Task to carry out: From the entries below, copy every line holding the word "hover".

Stored data

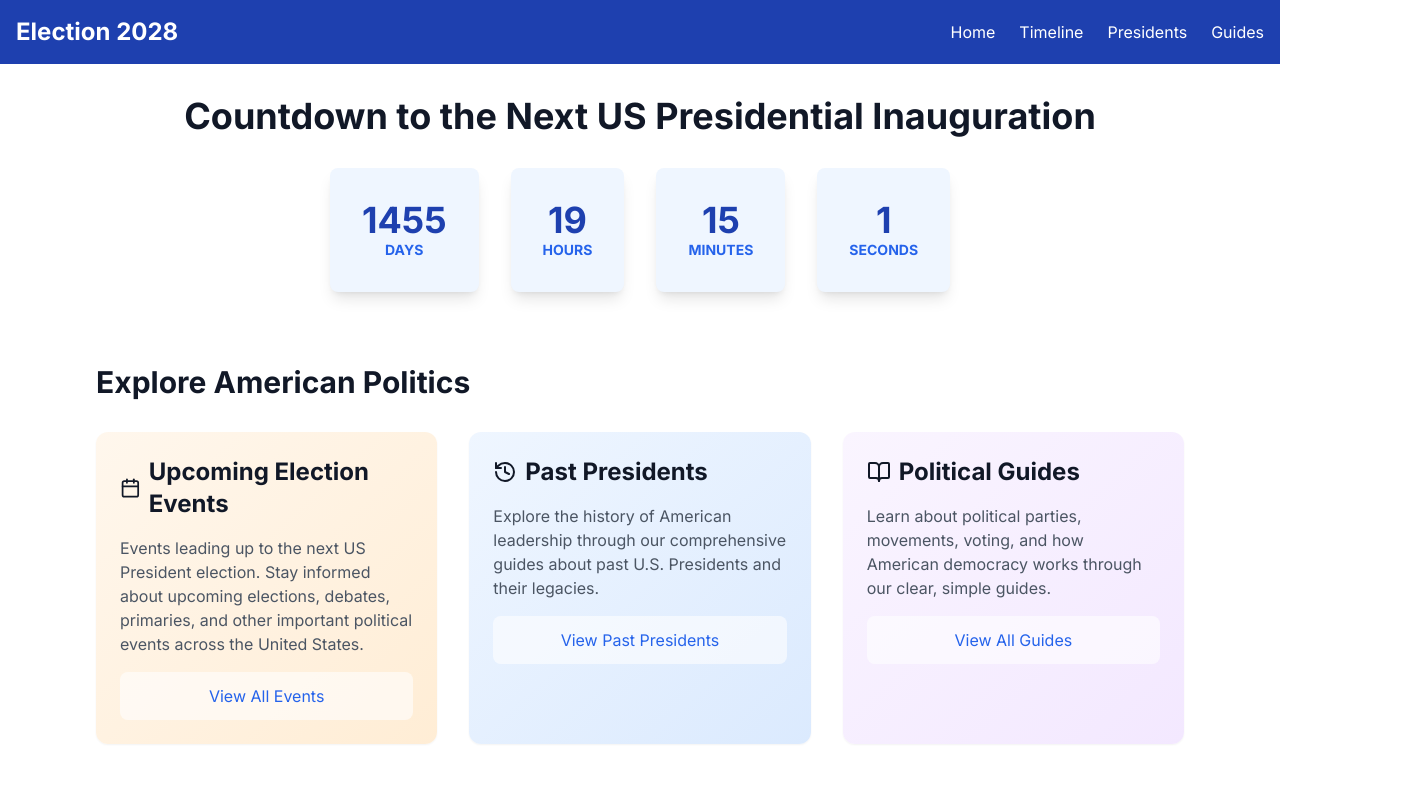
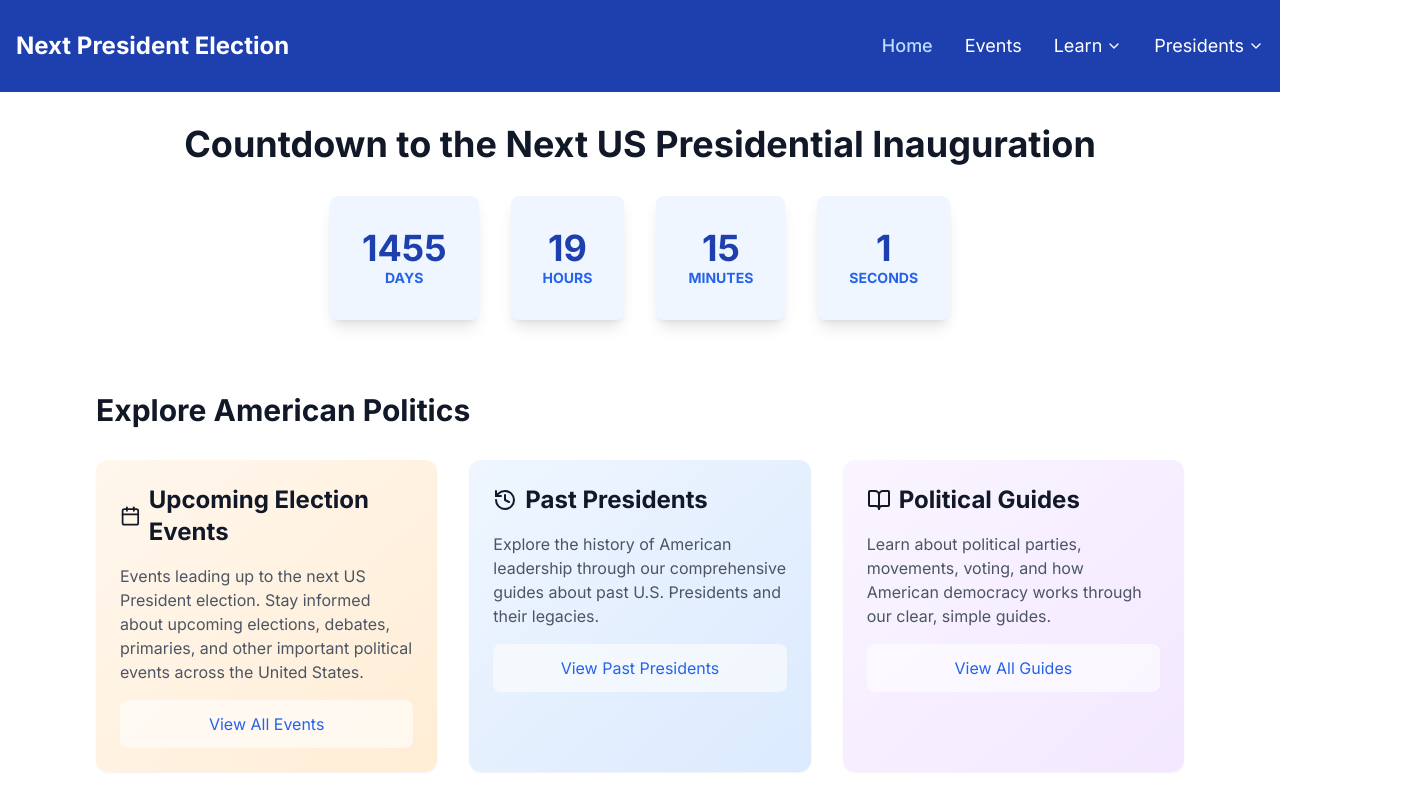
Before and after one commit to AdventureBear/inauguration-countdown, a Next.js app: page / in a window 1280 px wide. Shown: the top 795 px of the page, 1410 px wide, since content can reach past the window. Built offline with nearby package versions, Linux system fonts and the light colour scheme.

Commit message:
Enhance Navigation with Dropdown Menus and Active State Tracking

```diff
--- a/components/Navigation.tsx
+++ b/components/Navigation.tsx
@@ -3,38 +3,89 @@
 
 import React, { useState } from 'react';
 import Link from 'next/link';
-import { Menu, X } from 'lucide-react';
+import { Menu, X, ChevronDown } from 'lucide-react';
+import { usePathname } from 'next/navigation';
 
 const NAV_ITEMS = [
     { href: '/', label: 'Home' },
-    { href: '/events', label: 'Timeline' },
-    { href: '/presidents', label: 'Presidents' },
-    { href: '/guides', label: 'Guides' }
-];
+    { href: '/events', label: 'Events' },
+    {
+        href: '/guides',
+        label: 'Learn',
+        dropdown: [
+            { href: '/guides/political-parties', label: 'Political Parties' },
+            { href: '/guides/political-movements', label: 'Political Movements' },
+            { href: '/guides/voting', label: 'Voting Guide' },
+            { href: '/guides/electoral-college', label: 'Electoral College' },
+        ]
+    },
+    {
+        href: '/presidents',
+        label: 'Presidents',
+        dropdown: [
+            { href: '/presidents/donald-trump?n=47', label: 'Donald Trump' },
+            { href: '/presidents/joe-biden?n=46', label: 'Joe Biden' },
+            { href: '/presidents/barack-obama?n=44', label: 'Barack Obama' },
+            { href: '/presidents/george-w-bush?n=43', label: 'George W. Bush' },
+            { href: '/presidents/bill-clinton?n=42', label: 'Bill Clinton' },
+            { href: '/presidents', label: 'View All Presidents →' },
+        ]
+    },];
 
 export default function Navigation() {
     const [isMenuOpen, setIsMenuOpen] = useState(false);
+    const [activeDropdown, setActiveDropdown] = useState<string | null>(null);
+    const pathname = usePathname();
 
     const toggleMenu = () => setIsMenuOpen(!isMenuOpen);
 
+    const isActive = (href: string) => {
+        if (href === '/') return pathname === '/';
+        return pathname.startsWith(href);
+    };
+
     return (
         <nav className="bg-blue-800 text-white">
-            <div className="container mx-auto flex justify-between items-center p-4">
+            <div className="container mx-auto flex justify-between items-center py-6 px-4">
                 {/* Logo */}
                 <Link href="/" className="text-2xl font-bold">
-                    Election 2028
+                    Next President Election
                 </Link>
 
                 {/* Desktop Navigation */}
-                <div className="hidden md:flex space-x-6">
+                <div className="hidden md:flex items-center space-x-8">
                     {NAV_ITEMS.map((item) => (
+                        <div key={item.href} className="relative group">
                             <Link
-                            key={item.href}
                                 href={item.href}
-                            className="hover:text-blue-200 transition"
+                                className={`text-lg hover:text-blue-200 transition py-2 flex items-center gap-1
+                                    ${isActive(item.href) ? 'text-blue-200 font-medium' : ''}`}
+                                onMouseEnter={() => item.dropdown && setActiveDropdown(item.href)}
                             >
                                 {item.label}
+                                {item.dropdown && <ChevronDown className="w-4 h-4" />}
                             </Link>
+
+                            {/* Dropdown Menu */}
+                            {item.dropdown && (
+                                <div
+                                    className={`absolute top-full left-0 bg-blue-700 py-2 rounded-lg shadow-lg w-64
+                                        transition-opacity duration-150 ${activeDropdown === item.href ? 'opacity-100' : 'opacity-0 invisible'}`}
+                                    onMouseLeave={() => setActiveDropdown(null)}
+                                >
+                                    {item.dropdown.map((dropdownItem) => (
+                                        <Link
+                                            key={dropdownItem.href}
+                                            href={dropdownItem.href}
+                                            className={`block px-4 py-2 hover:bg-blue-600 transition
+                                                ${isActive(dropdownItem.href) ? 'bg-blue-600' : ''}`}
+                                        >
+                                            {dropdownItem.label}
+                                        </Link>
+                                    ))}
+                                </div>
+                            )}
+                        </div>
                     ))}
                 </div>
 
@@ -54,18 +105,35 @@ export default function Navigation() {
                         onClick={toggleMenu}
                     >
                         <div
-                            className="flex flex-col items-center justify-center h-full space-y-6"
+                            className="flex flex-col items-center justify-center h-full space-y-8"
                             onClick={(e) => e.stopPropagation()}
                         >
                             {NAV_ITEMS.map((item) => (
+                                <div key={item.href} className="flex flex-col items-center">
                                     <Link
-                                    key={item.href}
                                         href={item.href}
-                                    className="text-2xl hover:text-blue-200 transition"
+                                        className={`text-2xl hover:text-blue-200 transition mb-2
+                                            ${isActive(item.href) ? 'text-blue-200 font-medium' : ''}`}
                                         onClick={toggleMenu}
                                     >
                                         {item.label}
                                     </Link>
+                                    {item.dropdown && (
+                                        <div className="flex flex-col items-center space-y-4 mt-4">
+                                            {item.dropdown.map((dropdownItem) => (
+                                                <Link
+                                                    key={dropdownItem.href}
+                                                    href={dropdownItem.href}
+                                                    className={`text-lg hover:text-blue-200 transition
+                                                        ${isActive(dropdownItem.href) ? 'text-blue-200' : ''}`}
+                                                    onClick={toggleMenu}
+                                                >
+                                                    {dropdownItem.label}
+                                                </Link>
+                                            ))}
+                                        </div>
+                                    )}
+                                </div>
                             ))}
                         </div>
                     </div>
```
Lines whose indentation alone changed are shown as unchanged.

==

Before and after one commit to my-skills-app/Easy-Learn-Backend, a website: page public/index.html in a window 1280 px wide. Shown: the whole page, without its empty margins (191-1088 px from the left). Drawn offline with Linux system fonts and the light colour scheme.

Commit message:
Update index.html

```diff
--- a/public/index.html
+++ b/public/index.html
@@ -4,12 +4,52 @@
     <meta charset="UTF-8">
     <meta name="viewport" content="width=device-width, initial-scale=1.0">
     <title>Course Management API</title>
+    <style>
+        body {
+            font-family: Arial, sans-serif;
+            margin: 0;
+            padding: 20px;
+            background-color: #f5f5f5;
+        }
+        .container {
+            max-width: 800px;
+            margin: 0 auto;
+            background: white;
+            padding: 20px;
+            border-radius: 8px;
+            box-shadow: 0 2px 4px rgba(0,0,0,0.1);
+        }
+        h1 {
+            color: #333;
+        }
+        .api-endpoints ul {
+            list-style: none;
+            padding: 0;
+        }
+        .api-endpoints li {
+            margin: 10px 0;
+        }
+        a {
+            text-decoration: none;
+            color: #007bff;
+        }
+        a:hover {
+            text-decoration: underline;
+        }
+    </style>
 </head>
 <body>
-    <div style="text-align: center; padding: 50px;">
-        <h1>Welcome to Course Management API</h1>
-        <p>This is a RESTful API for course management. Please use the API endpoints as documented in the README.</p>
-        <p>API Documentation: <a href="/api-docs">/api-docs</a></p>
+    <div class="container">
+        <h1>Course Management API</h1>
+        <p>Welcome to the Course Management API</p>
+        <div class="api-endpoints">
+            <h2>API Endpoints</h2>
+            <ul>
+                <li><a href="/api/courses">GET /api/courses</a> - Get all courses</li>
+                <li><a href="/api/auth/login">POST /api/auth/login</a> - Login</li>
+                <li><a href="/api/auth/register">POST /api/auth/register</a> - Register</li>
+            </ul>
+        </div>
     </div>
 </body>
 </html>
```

Written answer:
-                            className="hover:text-blue-200 transition"
+                                className={`text-lg hover:text-blue-200 transition py-2 flex items-center gap-1
+                                            className={`block px-4 py-2 hover:bg-blue-600 transition
-                                    className="text-2xl hover:text-blue-200 transition"
+                                        className={`text-2xl hover:text-blue-200 transition mb-2
+                                                    className={`text-lg hover:text-blue-200 transition
+        a:hover {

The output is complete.